** GIVEN INFORMATION follows **
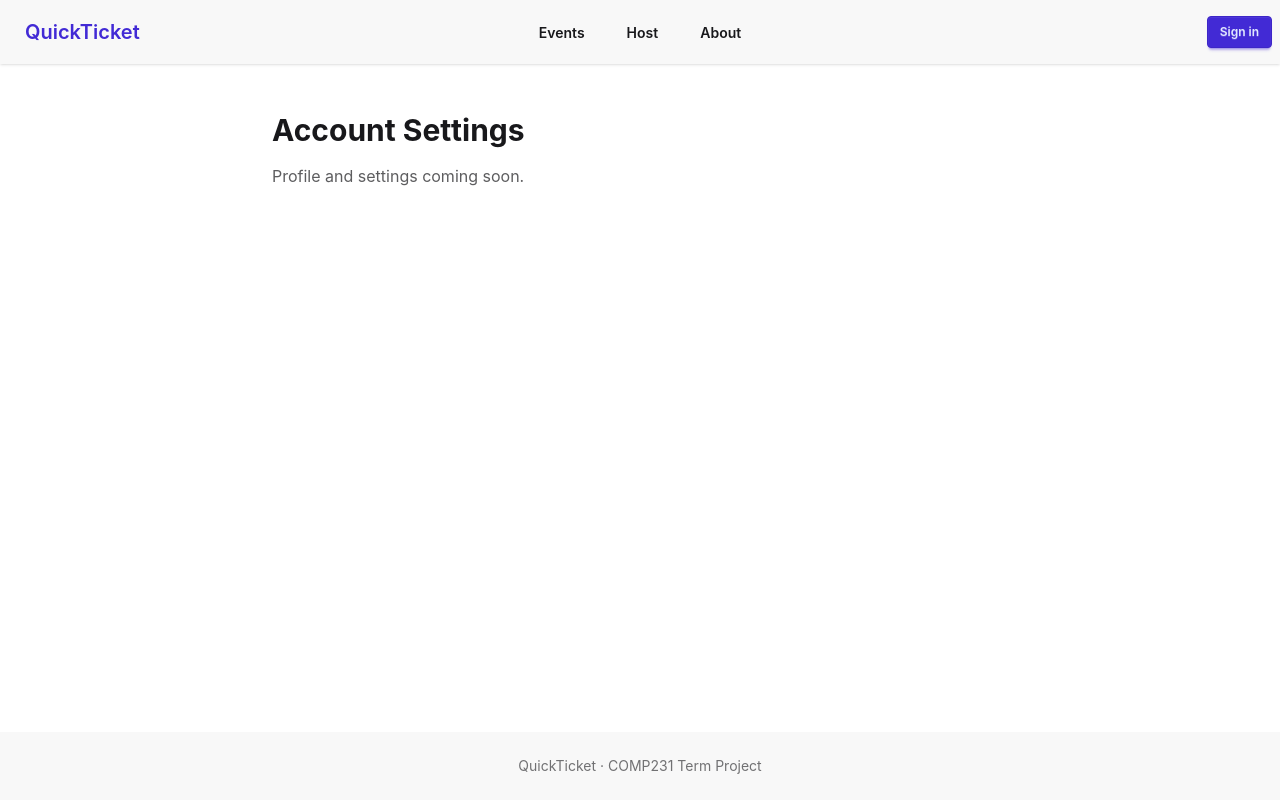
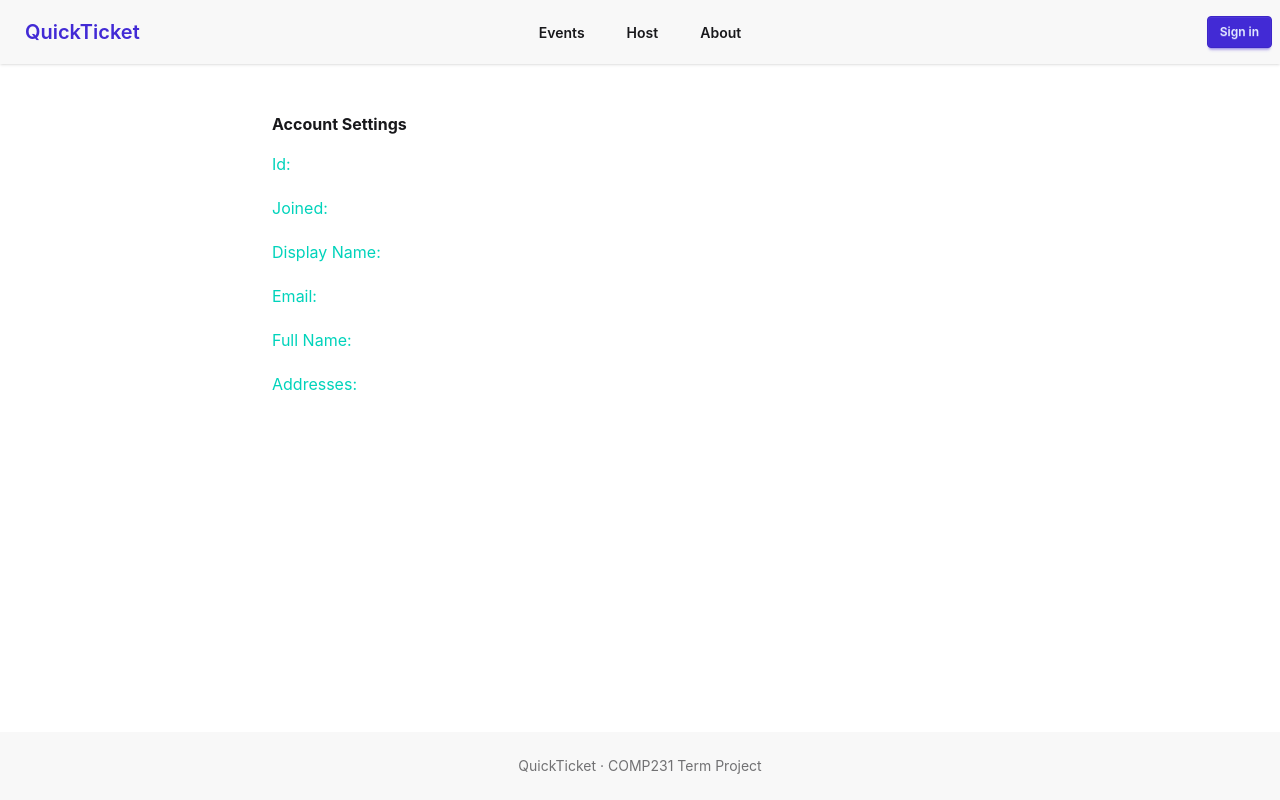
Before and after one commit to thegamecracks/quickticket, a React (Vite) app in the folder frontend/: page /settings in a window 1280 px wide. Built offline with nearby package versions, Linux system fonts and the light colour scheme; no server answers.

Commit message:
new (frontend) - bare bones implementation of user profile data

```diff
--- a/frontend/src/features/account/AccountSettingsPage.tsx
+++ b/frontend/src/features/account/AccountSettingsPage.tsx
@@ -1,8 +1,17 @@
+import { useAuth } from '../../lib/auth';
 export default function AccountSettingsPage() {
+  const { user } = useAuth();
   return (
     <section className="mx-auto w-full max-w-3xl grow px-4 py-12">
-      <h1 className="mb-4 text-3xl font-bold">Account Settings</h1>
-      <p className="text-base-content/70">Profile and settings coming soon.</p>
+      <h1 className="mb-4 text-neutral-700ext-3xl font-bold">Account Settings</h1>
+      <div className='flex flex-col text-accent space-y-5'>
+        <p>Id: {user?.account_id}</p>
+        <p>Joined: {user?.created_at}</p>
+        <p>Display Name: {user?.display_name}</p>
+        <p>Email: {user?.email}</p>
+        <p>Full Name: {user?.first_name} {user?.last_name}</p>
+        <p>Addresses: {user?.addresses.join(" ")}</p>
+      </div>
     </section>
   )
 }
```
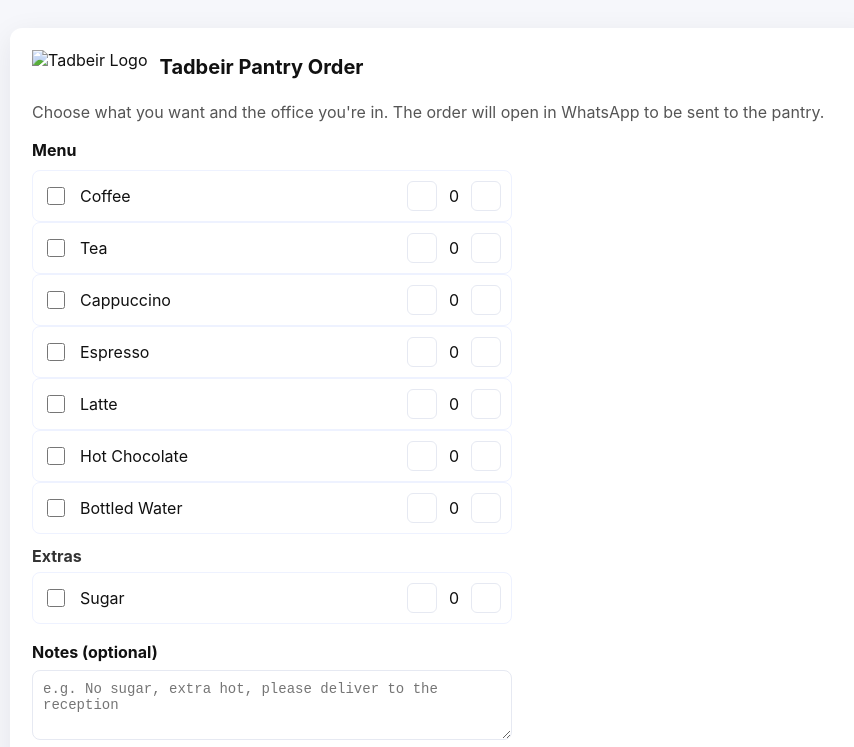
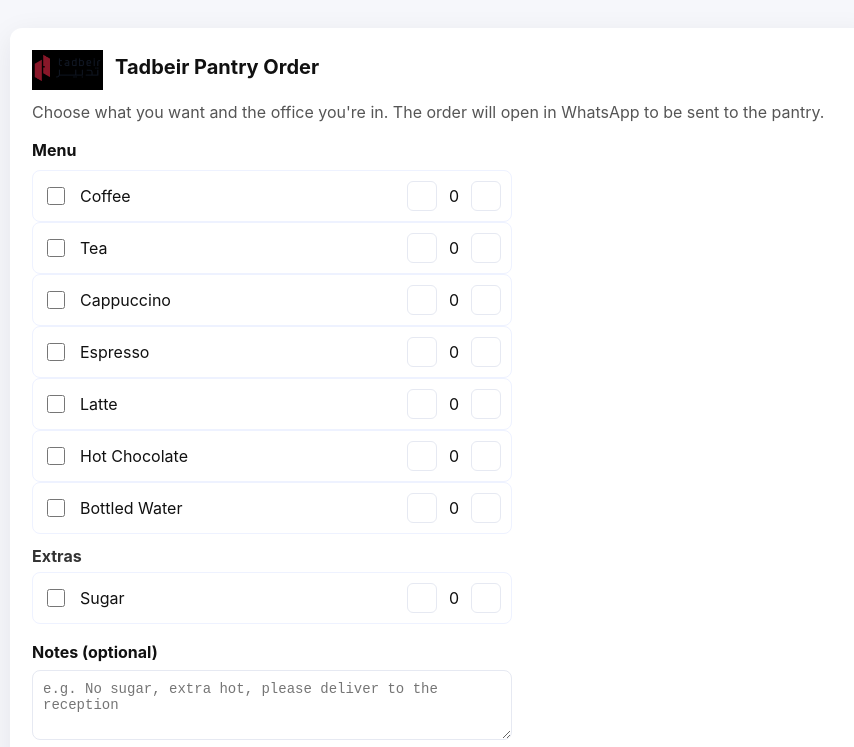
Before and after one commit to atarhini97/Tadbeir-Pantry-Menu, a plain HTML site: page index.html in a window 1280 px wide. Shown: the top 747 px of the page, without its empty margins (198-1052 px from the left). Drawn offline with Linux system fonts and the light colour scheme.

Commit message:
index.html

```diff
--- a/index.html
+++ b/index.html
@@ -36,7 +36,7 @@
 <body>
   <div class="card">
     <div class="title-container">
-      <img src="/mnt/data/f65f1d80-6896-4e41-87b6-c1ac065d19f0.png" alt="Tadbeir Logo">
+      <img src="Tadbeir logo-01.jpg" alt="Tadbeir Logo" class="logo">
       <h1>Tadbeir Pantry Order</h1>
     </div>
     <p class="lead">Choose what you want and the office you're in. The order will open in WhatsApp to be sent to the pantry.</p>
```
** End of GIVEN INFORMATION **
▸ PROBLEM REQUIREMENTS: Count the lines above that include the string "user". Write only the number.

▸ RESPONSE TO THIS TASK: 8